Under the rubric of the Human and Social Dynamics Grand Challenge, the Department of Science and Technology (DST) is piloting the Community-University Partnership Programme (CUPP) with four rural-based universities, namely: Fort Hare, Limpopo, Venda and Zululand. The selection of these institutions is deliberate in that they are not just independent institutions of learning, but are important organs of civil society and form part of a matrix of key institutions generating or potentially able to generate ideas and policy options which can contribute to shaping social, economic, and scientific development in their respective rural communities.
Focusing on these rural universities also aligns with the current Council on Higher Education (CHE) initiative on rural-based universities, providing the opportunity to arrive at a better understanding of what is termed ‘constructive differentiation’ (Council for Higher Education Roundtable: 2008). Rural universities provide a geographical locus within which to understand community engagement and in particular, community-university partnerships. In essence, DST’s CUPP underscores the social compact of Higher Education Institutions (HEIs), and the need for HEIs to become more socially responsive and more accountable to society.

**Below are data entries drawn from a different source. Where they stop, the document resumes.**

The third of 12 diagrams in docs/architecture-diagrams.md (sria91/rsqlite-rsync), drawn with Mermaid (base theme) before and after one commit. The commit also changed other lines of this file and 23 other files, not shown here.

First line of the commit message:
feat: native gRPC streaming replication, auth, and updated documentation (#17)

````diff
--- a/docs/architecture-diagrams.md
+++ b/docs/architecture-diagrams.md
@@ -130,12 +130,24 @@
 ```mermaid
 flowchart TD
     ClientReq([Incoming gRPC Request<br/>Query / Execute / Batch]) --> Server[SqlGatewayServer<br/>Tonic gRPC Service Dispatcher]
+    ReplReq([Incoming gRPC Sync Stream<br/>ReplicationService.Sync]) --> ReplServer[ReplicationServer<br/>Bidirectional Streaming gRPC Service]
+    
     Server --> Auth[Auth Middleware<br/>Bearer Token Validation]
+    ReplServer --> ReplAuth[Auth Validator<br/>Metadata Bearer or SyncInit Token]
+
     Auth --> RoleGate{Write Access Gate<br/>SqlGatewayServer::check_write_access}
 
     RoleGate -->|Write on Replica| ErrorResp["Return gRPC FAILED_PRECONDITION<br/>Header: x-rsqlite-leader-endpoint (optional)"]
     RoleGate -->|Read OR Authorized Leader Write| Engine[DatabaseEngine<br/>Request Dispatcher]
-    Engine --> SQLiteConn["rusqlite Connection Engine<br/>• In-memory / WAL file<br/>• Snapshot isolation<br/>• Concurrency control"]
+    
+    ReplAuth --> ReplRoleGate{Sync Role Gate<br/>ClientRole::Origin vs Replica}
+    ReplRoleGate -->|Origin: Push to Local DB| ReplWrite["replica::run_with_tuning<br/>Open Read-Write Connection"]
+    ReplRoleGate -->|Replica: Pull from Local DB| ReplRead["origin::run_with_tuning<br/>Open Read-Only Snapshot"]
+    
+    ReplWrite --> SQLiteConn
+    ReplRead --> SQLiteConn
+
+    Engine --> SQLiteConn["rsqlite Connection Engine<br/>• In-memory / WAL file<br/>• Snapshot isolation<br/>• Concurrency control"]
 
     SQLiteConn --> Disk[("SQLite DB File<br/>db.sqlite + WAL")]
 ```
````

By piloting the CUPP with these four institutions the objective is to develop a tool for becoming more responsive to community aspirations, and for addressing the problem of poverty, underdevelopment and inequality that characterises South African society.